Exercise data section start
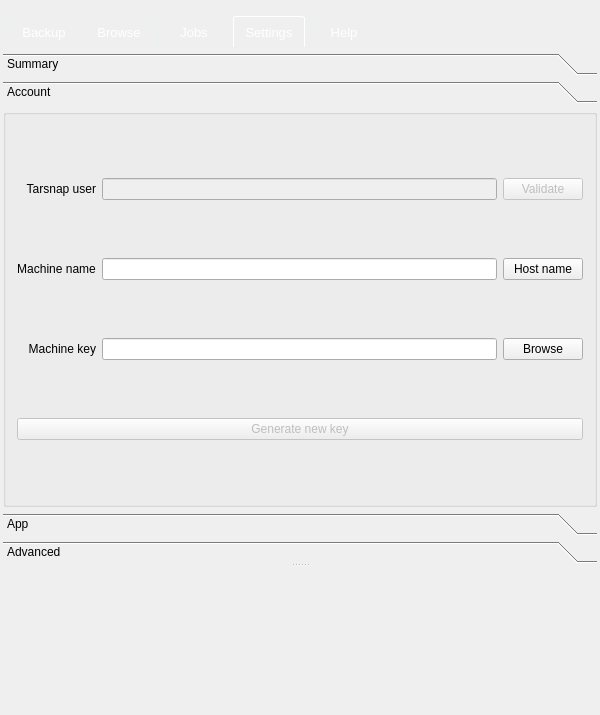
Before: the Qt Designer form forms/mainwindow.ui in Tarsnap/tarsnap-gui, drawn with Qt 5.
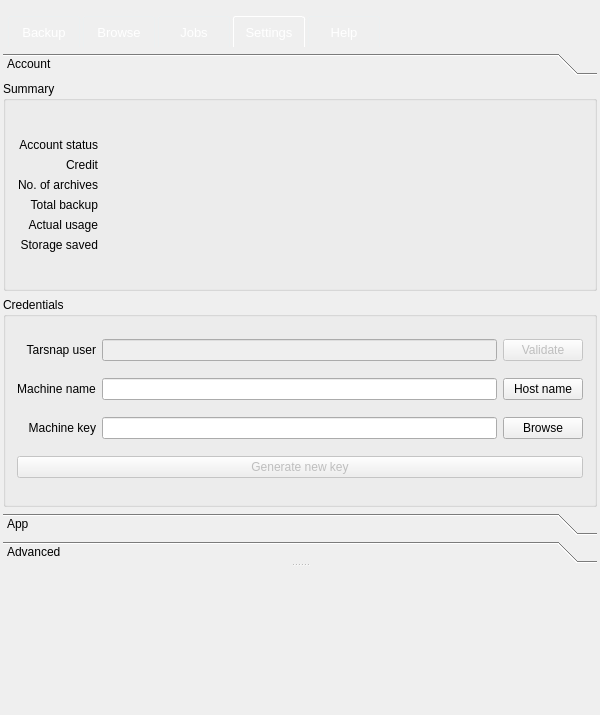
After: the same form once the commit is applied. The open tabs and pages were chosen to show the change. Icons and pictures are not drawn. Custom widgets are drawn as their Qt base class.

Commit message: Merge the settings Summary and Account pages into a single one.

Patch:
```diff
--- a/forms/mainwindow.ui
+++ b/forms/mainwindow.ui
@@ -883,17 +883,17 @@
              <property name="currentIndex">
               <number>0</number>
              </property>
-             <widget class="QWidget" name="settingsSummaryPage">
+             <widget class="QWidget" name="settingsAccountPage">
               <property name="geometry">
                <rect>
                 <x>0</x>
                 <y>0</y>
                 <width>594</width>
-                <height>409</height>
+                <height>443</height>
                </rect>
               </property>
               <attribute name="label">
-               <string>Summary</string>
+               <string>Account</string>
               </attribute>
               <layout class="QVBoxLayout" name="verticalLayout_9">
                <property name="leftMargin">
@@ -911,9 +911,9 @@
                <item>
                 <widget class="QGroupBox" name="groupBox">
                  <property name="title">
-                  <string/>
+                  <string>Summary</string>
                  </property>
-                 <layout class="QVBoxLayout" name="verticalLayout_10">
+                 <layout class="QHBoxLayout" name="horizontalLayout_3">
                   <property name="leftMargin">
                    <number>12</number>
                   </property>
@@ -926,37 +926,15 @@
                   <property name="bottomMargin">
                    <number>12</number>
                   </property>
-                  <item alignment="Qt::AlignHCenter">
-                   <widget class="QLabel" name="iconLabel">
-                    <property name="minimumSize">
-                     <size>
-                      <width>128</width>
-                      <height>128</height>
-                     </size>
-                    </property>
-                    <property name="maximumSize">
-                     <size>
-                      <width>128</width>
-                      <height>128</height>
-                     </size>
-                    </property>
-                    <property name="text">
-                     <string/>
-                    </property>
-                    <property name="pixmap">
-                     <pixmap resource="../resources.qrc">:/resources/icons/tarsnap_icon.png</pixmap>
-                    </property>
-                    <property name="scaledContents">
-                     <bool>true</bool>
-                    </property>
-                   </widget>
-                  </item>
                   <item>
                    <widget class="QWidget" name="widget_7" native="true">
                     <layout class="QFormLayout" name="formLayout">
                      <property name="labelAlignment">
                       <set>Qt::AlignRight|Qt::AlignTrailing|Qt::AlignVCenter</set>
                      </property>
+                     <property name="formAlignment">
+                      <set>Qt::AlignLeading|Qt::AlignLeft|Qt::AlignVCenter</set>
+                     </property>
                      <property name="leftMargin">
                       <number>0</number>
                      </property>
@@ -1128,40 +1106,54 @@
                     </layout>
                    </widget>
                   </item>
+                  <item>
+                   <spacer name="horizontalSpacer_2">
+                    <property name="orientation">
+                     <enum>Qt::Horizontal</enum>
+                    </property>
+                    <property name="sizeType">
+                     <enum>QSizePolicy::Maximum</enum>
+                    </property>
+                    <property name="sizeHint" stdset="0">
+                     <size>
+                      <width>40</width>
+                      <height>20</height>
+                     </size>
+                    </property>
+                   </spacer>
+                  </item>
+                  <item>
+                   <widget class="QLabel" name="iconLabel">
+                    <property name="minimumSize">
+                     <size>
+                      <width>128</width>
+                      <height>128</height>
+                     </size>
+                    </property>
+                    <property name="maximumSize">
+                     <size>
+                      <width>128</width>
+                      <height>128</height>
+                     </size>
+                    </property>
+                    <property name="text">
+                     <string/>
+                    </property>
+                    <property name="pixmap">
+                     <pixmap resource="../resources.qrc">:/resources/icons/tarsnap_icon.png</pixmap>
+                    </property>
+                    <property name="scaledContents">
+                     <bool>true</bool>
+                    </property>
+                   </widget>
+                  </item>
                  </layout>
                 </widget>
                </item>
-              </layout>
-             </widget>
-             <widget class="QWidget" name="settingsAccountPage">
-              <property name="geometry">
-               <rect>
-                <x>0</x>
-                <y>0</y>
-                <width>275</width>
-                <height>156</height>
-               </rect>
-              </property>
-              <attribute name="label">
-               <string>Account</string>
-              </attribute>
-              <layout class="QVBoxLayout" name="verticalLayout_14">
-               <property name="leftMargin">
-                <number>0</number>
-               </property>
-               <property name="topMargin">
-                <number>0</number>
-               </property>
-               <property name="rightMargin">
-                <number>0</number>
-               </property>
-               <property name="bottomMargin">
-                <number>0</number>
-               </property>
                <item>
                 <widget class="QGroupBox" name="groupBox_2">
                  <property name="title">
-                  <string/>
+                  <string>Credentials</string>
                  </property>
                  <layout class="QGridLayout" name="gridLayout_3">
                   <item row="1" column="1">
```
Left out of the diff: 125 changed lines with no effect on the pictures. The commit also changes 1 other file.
Exercise data section end
• What you need to do:
Go through the entries above and output them exactly, without pictures.

• Result for this exercise:
Before: the Qt Designer form forms/mainwindow.ui in Tarsnap/tarsnap-gui, drawn with Qt 5.
After: the same form once the commit is applied. The open tabs and pages were chosen to show the change. Icons and pictures are not drawn. Custom widgets are drawn as their Qt base class.

Commit message: Merge the settings Summary and Account pages into a single one.

Patch:
```diff
--- a/forms/mainwindow.ui
+++ b/forms/mainwindow.ui
@@ -883,17 +883,17 @@
              <property name="currentIndex">
               <number>0</number>
              </property>
-             <widget class="QWidget" name="settingsSummaryPage">
+             <widget class="QWidget" name="settingsAccountPage">
               <property name="geometry">
                <rect>
                 <x>0</x>
                 <y>0</y>
                 <width>594</width>
-                <height>409</height>
+                <height>443</height>
                </rect>
               </property>
               <attribute name="label">
-               <string>Summary</string>
+               <string>Account</string>
               </attribute>
               <layout class="QVBoxLayout" name="verticalLayout_9">
                <property name="leftMargin">
@@ -911,9 +911,9 @@
                <item>
                 <widget class="QGroupBox" name="groupBox">
                  <property name="title">
-                  <string/>
+                  <string>Summary</string>
                  </property>
-                 <layout class="QVBoxLayout" name="verticalLayout_10">
+                 <layout class="QHBoxLayout" name="horizontalLayout_3">
                   <property name="leftMargin">
                    <number>12</number>
                   </property>
@@ -926,37 +926,15 @@
                   <property name="bottomMargin">
                    <number>12</number>
                   </property>
-                  <item alignment="Qt::AlignHCenter">
-                   <widget class="QLabel" name="iconLabel">
-                    <property name="minimumSize">
-                     <size>
-                      <width>128</width>
-                      <height>128</height>
-                     </size>
-                    </property>
-                    <property name="maximumSize">
-                     <size>
-                      <width>128</width>
-                      <height>128</height>
-                     </size>
-                    </property>
-                    <property name="text">
-                     <string/>
-                    </property>
-                    <property name="pixmap">
-                     <pixmap resource="../resources.qrc">:/resources/icons/tarsnap_icon.png</pixmap>
-                    </property>
-                    <property name="scaledContents">
-                     <bool>true</bool>
-                    </property>
-                   </widget>
-                  </item>
                   <item>
                    <widget class="QWidget" name="widget_7" native="true">
                     <layout class="QFormLayout" name="formLayout">
                      <property name="labelAlignment">
                       <set>Qt::AlignRight|Qt::AlignTrailing|Qt::AlignVCenter</set>
                      </property>
+                     <property name="formAlignment">
+                      <set>Qt::AlignLeading|Qt::AlignLeft|Qt::AlignVCenter</set>
+                     </property>
                      <property name="leftMargin">
                       <number>0</number>
                      </property>
@@ -1128,40 +1106,54 @@
                     </layout>
                    </widget>
                   </item>
+                  <item>
+                   <spacer name="horizontalSpacer_2">
+                    <property name="orientation">
+                     <enum>Qt::Horizontal</enum>
+                    </property>
+                    <property name="sizeType">
+                     <enum>QSizePolicy::Maximum</enum>
+                    </property>
+                    <property name="sizeHint" stdset="0">
+                     <size>
+                      <width>40</width>
+                      <height>20</height>
+                     </size>
+                    </property>
+                   </spacer>
+                  </item>
+                  <item>
+                   <widget class="QLabel" name="iconLabel">
+                    <property name="minimumSize">
+                     <size>
+                      <width>128</width>
+                      <height>128</height>
+                     </size>
+                    </property>
+                    <property name="maximumSize">
+                     <size>
+                      <width>128</width>
+                      <height>128</height>
+                     </size>
+                    </property>
+                    <property name="text">
+                     <string/>
+                    </property>
+                    <property name="pixmap">
+                     <pixmap resource="../resources.qrc">:/resources/icons/tarsnap_icon.png</pixmap>
+                    </property>
+                    <property name="scaledContents">
+                     <bool>true</bool>
+                    </property>
+                   </widget>
+                  </item>
                  </layout>
                 </widget>
                </item>
-              </layout>
-             </widget>
-             <widget class="QWidget" name="settingsAccountPage">
-              <property name="geometry">
-               <rect>
-                <x>0</x>
-                <y>0</y>
-                <width>275</width>
-                <height>156</height>
-               </rect>
-              </property>
-              <attribute name="label">
-               <string>Account</string>
-              </attribute>
-              <layout class="QVBoxLayout" name="verticalLayout_14">
-               <property name="leftMargin">
-                <number>0</number>
-               </property>
-               <property name="topMargin">
-                <number>0</number>
-               </property>
-               <property name="rightMargin">
-                <number>0</number>
-               </property>
-               <property name="bottomMargin">
-                <number>0</number>
-               </property>
                <item>
                 <widget class="QGroupBox" name="groupBox_2">
                  <property name="title">
-                  <string/>
+                  <string>Credentials</string>
                  </property>
                  <layout class="QGridLayout" name="gridLayout_3">
                   <item row="1" column="1">
```
Left out of the diff: 125 changed lines with no effect on the pictures. The commit also changes 1 other file.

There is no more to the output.